Exercise details: If a line in the data contains "core", copy it out.

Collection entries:
--- START ---

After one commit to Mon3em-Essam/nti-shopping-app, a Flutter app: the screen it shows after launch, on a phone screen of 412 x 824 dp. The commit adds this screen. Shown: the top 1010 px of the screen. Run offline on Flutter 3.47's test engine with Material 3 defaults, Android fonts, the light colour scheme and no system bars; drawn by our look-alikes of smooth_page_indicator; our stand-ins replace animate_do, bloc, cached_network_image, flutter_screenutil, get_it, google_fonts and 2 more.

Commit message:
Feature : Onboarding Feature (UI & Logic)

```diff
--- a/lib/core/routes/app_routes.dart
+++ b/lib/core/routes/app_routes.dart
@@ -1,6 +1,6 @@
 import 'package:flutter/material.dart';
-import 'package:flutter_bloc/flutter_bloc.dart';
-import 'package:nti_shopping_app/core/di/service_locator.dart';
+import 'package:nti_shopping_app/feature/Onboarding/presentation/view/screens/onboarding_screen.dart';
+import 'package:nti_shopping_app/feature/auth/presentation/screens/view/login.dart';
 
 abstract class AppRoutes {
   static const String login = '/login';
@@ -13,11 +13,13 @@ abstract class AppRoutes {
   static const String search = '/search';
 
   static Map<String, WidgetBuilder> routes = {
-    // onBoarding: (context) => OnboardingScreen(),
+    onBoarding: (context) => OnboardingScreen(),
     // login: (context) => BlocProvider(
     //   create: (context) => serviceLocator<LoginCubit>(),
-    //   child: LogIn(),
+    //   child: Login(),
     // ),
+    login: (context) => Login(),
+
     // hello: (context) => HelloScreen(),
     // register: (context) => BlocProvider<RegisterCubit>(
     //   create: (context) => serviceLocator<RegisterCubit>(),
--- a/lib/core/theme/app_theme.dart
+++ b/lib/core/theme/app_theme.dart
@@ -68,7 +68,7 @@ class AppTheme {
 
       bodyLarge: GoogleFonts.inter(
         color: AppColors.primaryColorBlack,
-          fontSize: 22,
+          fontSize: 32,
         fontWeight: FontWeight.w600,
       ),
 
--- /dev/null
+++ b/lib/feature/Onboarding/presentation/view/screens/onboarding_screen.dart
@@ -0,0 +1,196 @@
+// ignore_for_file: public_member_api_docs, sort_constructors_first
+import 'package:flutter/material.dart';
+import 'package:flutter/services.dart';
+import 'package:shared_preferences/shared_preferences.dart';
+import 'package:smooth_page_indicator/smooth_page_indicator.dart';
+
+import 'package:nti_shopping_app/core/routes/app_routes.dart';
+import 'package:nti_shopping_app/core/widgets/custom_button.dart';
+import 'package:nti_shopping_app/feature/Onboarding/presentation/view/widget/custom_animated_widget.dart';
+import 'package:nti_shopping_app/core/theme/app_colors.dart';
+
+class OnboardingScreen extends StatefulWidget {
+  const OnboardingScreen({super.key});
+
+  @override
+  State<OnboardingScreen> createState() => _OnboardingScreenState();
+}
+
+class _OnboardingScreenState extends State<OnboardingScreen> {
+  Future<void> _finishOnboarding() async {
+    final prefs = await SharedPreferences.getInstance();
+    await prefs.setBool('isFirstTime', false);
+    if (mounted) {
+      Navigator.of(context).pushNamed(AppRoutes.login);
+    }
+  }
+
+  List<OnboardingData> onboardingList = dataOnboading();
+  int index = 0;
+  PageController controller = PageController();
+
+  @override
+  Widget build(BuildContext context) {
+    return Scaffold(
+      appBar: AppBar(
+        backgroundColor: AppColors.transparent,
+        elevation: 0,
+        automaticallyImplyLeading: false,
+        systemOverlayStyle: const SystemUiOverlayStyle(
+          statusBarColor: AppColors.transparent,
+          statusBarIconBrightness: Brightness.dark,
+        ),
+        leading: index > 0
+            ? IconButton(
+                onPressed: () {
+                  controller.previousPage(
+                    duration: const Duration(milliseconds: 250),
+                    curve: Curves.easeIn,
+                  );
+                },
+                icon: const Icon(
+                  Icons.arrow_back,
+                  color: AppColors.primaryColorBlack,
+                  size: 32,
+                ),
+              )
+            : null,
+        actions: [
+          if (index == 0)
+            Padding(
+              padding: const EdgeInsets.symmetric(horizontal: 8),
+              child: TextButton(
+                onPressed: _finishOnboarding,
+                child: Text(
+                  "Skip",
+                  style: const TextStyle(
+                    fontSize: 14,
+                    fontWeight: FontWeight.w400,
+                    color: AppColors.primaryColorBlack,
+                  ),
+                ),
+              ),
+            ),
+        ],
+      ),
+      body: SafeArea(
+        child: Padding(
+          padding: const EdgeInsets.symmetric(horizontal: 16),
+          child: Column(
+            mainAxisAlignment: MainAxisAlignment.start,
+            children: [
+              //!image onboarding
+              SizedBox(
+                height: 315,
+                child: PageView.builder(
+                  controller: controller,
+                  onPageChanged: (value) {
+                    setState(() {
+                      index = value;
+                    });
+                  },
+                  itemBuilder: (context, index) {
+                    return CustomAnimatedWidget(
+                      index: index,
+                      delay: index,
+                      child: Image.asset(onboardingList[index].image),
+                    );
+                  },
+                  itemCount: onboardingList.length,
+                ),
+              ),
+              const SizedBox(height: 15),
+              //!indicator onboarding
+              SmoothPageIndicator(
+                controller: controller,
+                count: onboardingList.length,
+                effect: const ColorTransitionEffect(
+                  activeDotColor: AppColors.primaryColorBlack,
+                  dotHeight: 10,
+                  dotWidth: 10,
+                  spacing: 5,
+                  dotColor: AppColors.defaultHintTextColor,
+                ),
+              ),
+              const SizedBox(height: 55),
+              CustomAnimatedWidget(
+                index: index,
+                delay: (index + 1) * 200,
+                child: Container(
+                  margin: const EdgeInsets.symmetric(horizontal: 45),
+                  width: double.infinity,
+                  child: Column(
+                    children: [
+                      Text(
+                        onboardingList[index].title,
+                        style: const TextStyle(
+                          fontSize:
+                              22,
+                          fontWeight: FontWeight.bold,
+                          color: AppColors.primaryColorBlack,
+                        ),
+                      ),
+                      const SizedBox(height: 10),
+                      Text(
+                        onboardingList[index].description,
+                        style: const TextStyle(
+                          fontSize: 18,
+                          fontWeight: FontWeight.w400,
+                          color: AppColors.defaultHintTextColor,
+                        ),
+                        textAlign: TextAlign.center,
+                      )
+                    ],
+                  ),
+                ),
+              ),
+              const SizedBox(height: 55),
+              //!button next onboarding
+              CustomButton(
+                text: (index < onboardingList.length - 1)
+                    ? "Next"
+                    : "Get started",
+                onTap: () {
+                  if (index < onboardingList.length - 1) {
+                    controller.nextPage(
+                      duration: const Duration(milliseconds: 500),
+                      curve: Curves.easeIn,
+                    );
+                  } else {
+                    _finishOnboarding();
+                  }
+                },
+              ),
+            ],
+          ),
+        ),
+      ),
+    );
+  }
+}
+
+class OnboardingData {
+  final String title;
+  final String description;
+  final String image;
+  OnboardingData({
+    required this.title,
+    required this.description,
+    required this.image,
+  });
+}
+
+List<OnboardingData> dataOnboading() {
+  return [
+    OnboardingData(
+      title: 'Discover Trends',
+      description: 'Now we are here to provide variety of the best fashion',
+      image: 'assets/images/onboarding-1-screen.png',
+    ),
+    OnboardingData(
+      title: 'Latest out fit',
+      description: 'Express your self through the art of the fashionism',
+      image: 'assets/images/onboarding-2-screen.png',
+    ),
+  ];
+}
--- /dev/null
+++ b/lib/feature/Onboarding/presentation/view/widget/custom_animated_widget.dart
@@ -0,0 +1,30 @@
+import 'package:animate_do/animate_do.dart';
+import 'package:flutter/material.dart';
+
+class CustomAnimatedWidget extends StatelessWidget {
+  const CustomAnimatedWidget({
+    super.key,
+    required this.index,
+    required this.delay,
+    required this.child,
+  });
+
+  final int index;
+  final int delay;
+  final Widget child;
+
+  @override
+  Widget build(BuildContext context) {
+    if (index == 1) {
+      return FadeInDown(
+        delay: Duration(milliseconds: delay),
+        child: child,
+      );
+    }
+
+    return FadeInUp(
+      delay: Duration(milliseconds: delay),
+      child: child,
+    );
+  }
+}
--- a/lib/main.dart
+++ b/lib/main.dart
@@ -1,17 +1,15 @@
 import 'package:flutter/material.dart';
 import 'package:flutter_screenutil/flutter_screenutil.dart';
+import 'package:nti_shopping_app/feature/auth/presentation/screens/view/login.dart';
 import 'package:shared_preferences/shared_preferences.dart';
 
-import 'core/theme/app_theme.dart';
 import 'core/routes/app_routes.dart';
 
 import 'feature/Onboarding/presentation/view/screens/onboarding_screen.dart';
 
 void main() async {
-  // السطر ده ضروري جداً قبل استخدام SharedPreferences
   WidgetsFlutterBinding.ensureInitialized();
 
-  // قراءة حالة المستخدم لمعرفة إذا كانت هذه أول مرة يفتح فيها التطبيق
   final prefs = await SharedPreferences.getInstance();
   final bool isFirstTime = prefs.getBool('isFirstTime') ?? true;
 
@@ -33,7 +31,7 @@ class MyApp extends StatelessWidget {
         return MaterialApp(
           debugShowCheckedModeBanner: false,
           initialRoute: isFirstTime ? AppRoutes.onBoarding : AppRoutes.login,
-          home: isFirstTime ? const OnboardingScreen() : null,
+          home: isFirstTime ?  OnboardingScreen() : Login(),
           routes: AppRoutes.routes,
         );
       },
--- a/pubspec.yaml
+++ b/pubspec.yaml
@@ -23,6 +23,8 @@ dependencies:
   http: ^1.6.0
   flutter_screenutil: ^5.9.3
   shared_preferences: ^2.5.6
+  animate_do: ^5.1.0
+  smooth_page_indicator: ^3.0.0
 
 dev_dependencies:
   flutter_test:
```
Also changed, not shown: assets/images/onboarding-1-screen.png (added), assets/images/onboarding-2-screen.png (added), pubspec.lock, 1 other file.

--- END ---

Solution below:
--- a/lib/core/routes/app_routes.dart
+++ b/lib/core/routes/app_routes.dart
-import 'package:nti_shopping_app/core/di/service_locator.dart';
--- a/lib/core/theme/app_theme.dart
+++ b/lib/core/theme/app_theme.dart
+import 'package:nti_shopping_app/core/routes/app_routes.dart';
+import 'package:nti_shopping_app/core/widgets/custom_button.dart';
+import 'package:nti_shopping_app/core/theme/app_colors.dart';
-import 'core/theme/app_theme.dart';
 import 'core/routes/app_routes.dart';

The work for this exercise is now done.